Victims of domestic violence are often not aware of safety options when they are under stress. A criminal protection order can be issued during the life of a criminal case with the victim stating they are fearful of the abusive party. This request is not automatic in various courts. The victim can tell the arresting officer, or appear at the arraignment hearing and request a Protection Order against the offending party.
When a domestic violence victim arrives at the hospital, there are certain best practices medical personnel should follow to assist the victim. These practices are contained in the Ohio Domestic Violence Protocol for Healthcare Providers. The Protocol calls for every patient to be screened for domestic violence, in private. This allows for medical personnel to look for red flags in a patient’s statement or history to identify potential victims. If there is abuse, the healthcare provider should ask the patient about their safety and offer the patient resources.
Domestic violence is a pervasive problem in communities across Ohio and the nation. Domestic violence can impact anyone. Nearly 1 in 4 women and 1 in 7 men in the United States have suffered physical violence from a partner. Domestic violence victims experience trauma and emotional injury in addition to their physical injuries. Domestic violence often leaves victims financially insecure and abusers often isolate their victims to eliminate family support, as well.
Crime victims who are deaf or hard of hearing encounter many specific barriers not typically encountered by the hearing when attempting to report crimes, receive victim services, or seek justice in the criminal justice system.
Crime victims who are deaf or hard of hearing may not report crimes for a variety of reasons, including that the process of reporting crimes is not accessible to them, that they fear they will not be believed, or that they believe nothing will happen after they report the crime.

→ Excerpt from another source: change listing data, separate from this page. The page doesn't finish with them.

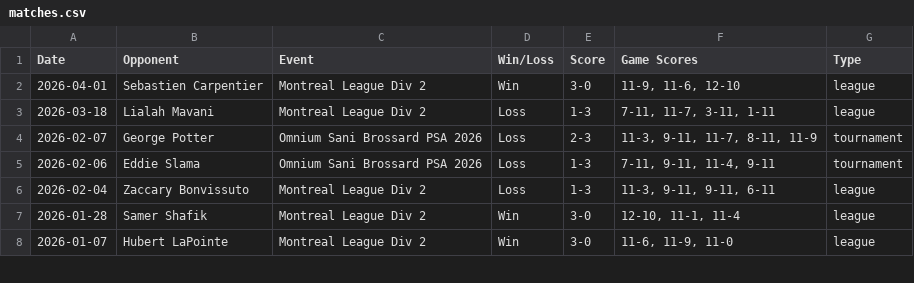
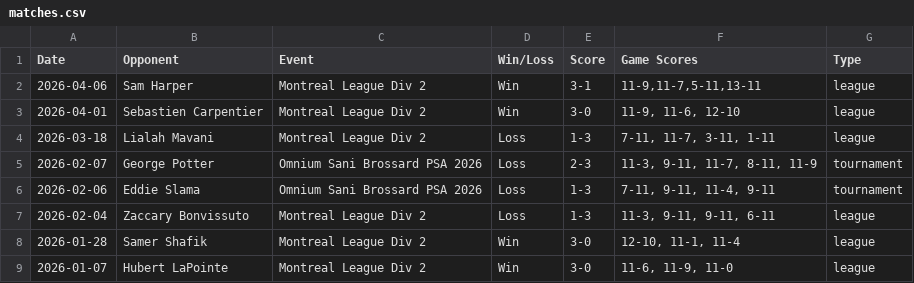
Before and after one commit to xmacvicar/davids-squash-dashboard, a CSV file: matches.csv, drawn as a sheet; only a part is shown.

Commit message:
Add match vs Sam Harper (2026-04-06)

```diff
--- a/matches.csv
+++ b/matches.csv
@@ -1,2 +1,3 @@
 Date,Opponent,Event,Win/Loss,Score,Game Scores,Type
+2026-04-06,Sam Harper,Montreal League Div 2,Win,3-1,"11-9,11-7,5-11,13-11",league
 2026-04-01,Sebastien Carpentier,Montreal League Div 2,Win,3-0,"11-9, 11-6, 12-10",league
```
Also changed, not shown: 1 other file.
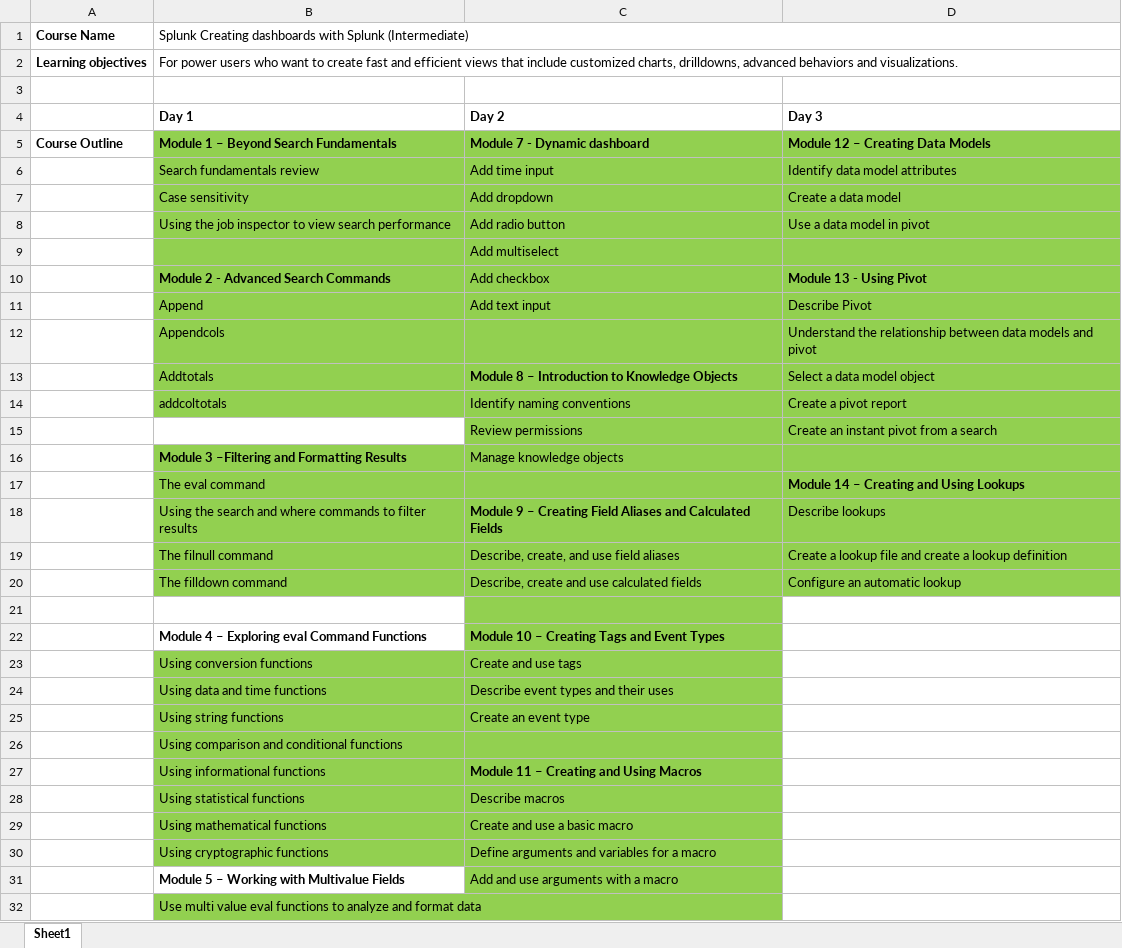
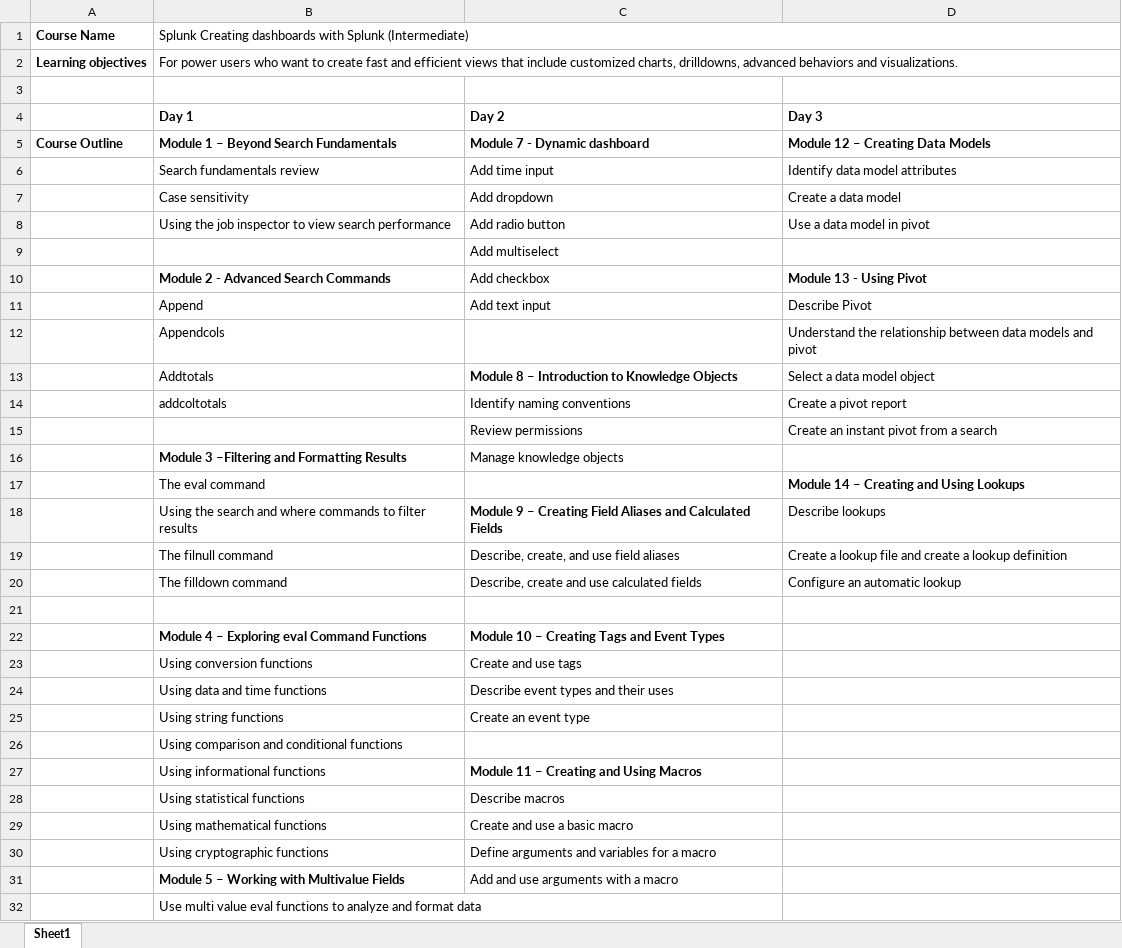
Before and after one commit to vivek9325/SPLK_CISCO_10_12_2025, an Excel workbook: CO - Splunk Intermediate (1).xlsx, sheet Sheet1, drawn as a sheet; only a part is shown; values as stored, in another font and other column widths than the file's, no borders; the diff covers the shown part only; the diff names each change by its address in the sheet, - before the commit and + after, or states it on an @@ line.

```diff
--- a/CO - Splunk Intermediate (1).xlsx (sheet Sheet1)
+++ b/CO - Splunk Intermediate (1).xlsx (sheet Sheet1)
-B5:D14 fill: #92D050
+B5:D14 fill: none
-C15:D15 fill: #92D050
+C15:D15 fill: none
-B16:D20 fill: #92D050
+B16:D20 fill: none
-C21:C22 fill: #92D050
+C21:C22 fill: none
-B23:C30 fill: #92D050
+B23:C30 fill: none
-C31 fill: #92D050
+C31 fill: none
-B32 fill: #92D050
+B32 fill: none
```
Also changed, not shown: cell formats elsewhere in this sheet, 1 other file.
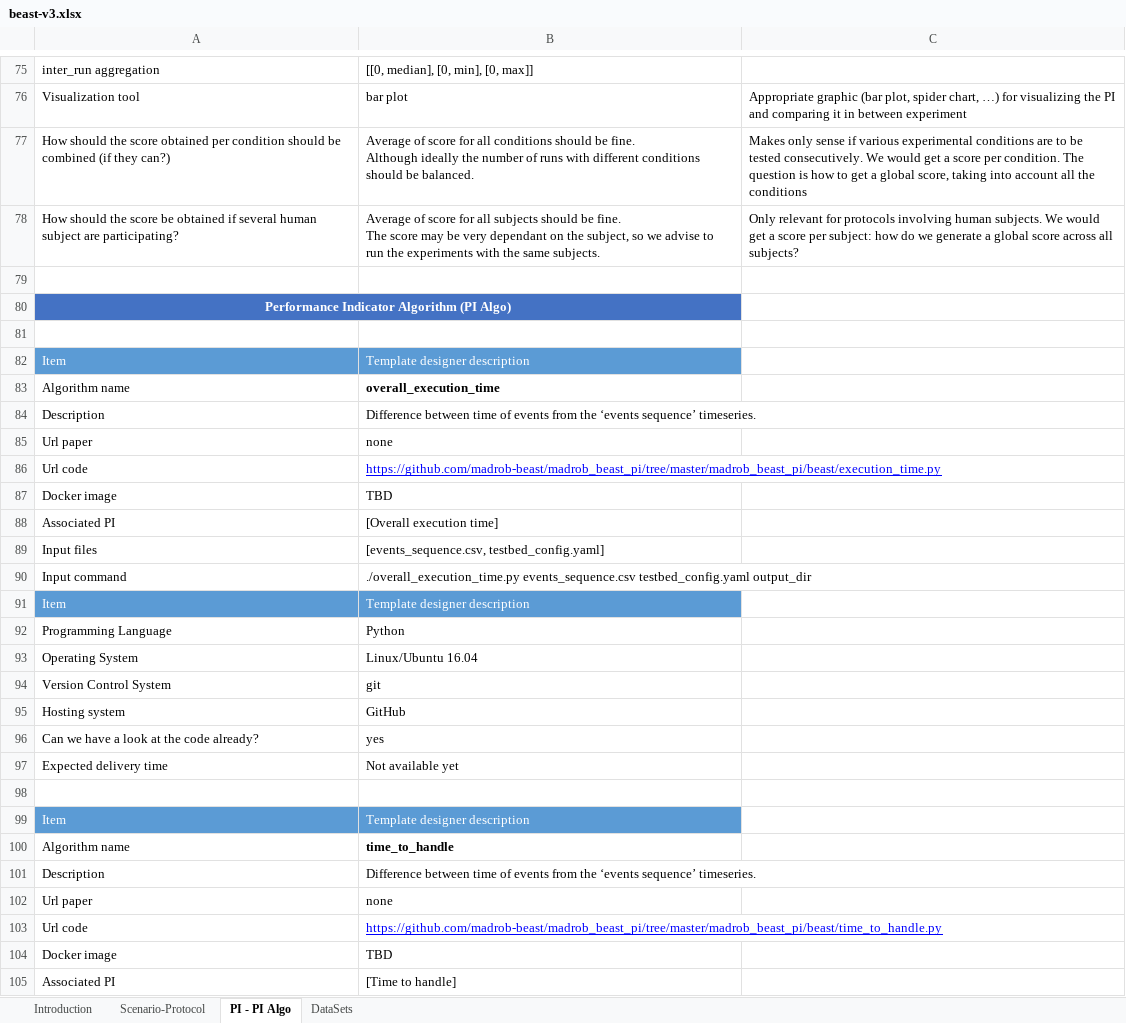
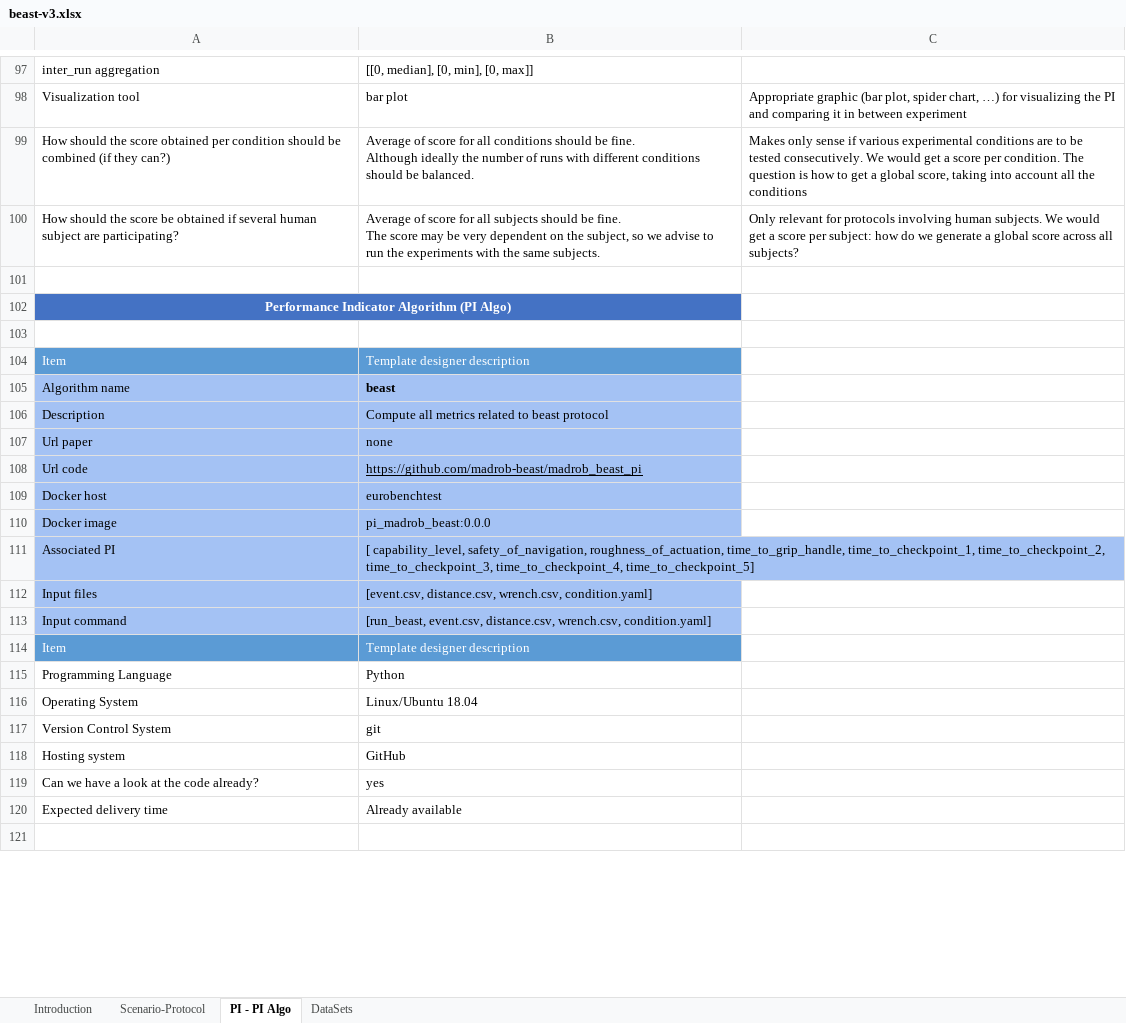
Before and after one commit to eurobench/eurobench_protocol, an Excel workbook: data/beast/beast-v3.xlsx, sheet PI - PI Algo, drawn as a sheet; only a part is shown, gaps mark what is left out; values as stored, in another font and other column widths than the file's, no borders; removed rows and columns are numbered as before the commit, all else as after; the diff covers the shown part only; the diff names each change by its address in the sheet, - before the commit and + after, or states it on an @@ line.

Commit message:
updated controlled variables, protocol description, PI, PI Algo, fixed typos

```diff
--- a/data/beast/beast-v3.xlsx (sheet PI - PI Algo)
+++ b/data/beast/beast-v3.xlsx (sheet PI - PI Algo)
-B100: …be very dependant on the…
+B100: …be very dependent on the…
-A105:B108 fill: none
+A105:B108 fill: #A4C2F4
-B105: overall_execution_time
+B105: beast
-B106: Difference between time of events from the ‘events sequence’ timeseries.
+B106: Compute all metrics related to beast protocol
-B108: https://github.com/madrob-beast/madrob_beast_pi/tree/master/madrob_beast_pi/beast/execution_time.py
+B108: https://github.com/madrob-beast/madrob_beast_pi
-B108 text colour: #0000FF
+B108 text colour: black
+row 109: Docker host | eurobenchtest
-A110:B113 fill: none
+A110:B113 fill: #A4C2F4
-B110: TBD
+B110: pi_madrob_beast:0.0.0
-B111: [Overall execution time]
+B111: [ capability_level, safety_of_navigation, roughness_of_actuation, time_to_grip_handle, time_to_checkpoint_1, time_to_checkpoint_2, time_to_checkpoint_3, time_to_checkpoint_4, time_to_checkpoint_5]
-B112: [events_sequence.csv, testbed_config.yaml]
+B112: [event.csv, distance.csv, wrench.csv, condition.yaml]
-B113: ./overall_execution_time.py events_sequence.csv testbed_config.yaml output_dir
+B113: [run_beast, event.csv, distance.csv, wrench.csv, condition.yaml]
-B116: Linux/Ubuntu 16.04
+B116: Linux/Ubuntu 18.04
-B120: Not available yet
+B120: Already available
@@ row 99 moved to row 58: Item @@
-row 100: Algorithm name | time_to_handle
-row 101: Description | Difference between time of events from the ‘events sequence’ timeseries.
-row 102: Url paper | none
-row 103: Url code | https://github.com/madrob-beast/madrob_beast_pi/tree/master/madrob_beast_pi/beast/time_to_handle.py
-row 104: Docker image | TBD
-row 105: Associated PI | [Time to handle]
```
Also changed, not shown: 26 added rows, 103 removed rows, 8 moved rows, 14 edited cells and merged cells elsewhere in this sheet, sheet Scenario-Protocol.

JoAnne Aubrey has spent many years working to help victims of domestic violence. Her own experience with domestic violence has caused her to speak out for victims and give back to her community. As a former domestic relations attorney, JoAnne comes to Ohio Crime Victim Justice Center with a special set of skills that have been invaluable in assisting the organization.
Persons who are deaf or hard of hearing have numerous special rights during the criminal justice process. These rights are designed to ensure that persons who are deaf or hard of hearing have access to the criminal justice process and system. Some of those rights are laid out in the Americans with Disabilities Act (“ADA”) and others come from state law.
The purpose of Deaf Awareness Month is to increase awareness of the individuals, culture, and concerns in the deaf community. Due to the communication barrier between hearing individuals and deaf individuals, the deaf community is often isolated from the hearing community. This isolation has led to a different culture that may not be known or understood by many in the hearing community. Increased awareness is the first step in bridging the gap between the hearing and deaf communities.
Whether you work for organizations that are for-profit, non-profit, or government, you may be the first resource to a crime victim and the first step in helping victims transition into survivors.
Artina is a local promotional product company located in Powell, Ohio. Artina has supported Ohio Crime Victim Justice Center for over a decade. The business was started by Chris Bouzounis in 1967 and is named after his son and daughter, Art and Matina, who serve as the president and vice president of marketing. What started out as a small business with one printing press in the basement has grown to serve over 2,500 clients.